■ Work to be completed:
Set out each line from the following listing that includes the word "kota".
:: Material supplied
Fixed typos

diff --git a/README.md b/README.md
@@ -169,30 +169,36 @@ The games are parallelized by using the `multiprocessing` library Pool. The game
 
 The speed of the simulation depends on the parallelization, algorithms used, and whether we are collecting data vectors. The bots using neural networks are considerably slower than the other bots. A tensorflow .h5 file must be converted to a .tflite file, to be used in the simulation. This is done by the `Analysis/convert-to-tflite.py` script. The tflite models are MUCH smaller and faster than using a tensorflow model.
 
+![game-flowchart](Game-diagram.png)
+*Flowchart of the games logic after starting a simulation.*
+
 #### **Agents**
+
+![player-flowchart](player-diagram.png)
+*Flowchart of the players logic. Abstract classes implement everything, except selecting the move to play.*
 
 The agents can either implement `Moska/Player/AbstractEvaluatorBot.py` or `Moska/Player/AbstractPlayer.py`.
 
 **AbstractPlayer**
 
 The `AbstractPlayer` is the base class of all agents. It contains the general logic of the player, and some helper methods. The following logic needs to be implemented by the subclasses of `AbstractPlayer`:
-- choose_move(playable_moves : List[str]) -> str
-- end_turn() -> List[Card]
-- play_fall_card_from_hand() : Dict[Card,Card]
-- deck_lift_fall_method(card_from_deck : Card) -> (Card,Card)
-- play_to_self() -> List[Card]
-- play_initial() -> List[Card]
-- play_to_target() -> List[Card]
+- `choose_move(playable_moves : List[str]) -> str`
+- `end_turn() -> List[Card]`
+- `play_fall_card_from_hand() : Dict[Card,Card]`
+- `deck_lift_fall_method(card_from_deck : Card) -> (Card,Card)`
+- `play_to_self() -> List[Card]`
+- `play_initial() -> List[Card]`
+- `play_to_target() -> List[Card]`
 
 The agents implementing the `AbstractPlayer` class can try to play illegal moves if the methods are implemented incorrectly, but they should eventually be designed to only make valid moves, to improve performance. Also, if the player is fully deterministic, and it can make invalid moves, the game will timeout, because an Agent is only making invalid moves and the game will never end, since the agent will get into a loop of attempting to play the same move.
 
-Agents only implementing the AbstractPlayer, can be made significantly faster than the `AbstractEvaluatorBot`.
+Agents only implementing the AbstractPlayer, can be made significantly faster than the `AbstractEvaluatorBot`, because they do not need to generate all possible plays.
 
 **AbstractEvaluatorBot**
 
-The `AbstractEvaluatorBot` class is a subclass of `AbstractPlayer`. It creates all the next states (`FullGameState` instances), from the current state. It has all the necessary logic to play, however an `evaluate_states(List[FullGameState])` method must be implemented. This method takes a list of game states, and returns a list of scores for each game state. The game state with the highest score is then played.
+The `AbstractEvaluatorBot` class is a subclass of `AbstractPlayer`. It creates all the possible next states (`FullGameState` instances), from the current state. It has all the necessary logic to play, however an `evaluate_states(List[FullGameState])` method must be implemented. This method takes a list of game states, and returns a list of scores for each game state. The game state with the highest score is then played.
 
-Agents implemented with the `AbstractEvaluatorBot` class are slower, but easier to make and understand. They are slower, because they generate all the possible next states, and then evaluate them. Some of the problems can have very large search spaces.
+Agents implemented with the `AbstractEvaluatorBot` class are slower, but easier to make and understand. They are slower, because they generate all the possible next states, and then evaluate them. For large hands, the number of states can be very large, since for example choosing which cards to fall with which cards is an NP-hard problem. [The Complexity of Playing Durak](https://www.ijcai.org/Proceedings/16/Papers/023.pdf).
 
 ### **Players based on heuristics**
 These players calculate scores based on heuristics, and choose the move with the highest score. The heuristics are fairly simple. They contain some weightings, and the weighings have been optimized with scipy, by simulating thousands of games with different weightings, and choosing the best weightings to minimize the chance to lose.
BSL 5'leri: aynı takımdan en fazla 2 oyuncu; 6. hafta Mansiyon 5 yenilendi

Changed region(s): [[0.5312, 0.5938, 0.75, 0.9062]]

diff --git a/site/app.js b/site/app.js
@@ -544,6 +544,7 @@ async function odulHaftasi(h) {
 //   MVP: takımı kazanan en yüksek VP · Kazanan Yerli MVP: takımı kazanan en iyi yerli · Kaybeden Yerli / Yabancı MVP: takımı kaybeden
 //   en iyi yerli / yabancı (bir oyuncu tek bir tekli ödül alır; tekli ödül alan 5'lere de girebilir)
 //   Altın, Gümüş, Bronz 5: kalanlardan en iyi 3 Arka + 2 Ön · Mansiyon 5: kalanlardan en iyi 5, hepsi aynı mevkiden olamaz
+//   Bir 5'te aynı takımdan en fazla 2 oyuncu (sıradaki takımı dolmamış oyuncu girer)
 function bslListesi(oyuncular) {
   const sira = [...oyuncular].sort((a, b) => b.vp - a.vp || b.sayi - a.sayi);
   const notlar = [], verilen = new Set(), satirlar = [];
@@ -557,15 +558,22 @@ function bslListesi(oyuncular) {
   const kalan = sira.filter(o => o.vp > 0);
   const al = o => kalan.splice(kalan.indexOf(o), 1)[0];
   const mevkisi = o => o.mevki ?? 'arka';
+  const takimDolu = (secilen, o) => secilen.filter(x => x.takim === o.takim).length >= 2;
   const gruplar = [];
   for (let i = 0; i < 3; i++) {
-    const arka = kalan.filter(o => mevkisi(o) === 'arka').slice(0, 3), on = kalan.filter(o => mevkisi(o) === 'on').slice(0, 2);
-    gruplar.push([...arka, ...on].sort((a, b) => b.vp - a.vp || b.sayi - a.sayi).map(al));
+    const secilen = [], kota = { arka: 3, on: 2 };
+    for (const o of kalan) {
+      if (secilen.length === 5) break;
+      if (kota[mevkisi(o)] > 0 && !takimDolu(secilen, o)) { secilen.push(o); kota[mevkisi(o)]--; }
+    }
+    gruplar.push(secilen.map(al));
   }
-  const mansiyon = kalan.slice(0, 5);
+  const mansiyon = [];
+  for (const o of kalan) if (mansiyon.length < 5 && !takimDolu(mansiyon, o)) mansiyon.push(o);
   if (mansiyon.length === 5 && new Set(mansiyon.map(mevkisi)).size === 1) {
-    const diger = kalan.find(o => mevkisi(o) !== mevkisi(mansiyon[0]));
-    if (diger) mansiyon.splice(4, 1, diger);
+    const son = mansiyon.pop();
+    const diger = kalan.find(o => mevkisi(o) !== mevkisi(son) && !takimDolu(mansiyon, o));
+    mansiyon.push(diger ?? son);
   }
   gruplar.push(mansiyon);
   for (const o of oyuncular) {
::::
■ Written answer:
+    const secilen = [], kota = { arka: 3, on: 2 };
+      if (kota[mevkisi(o)] > 0 && !takimDolu(secilen, o)) { secilen.push(o); kota[mevkisi(o)]--; }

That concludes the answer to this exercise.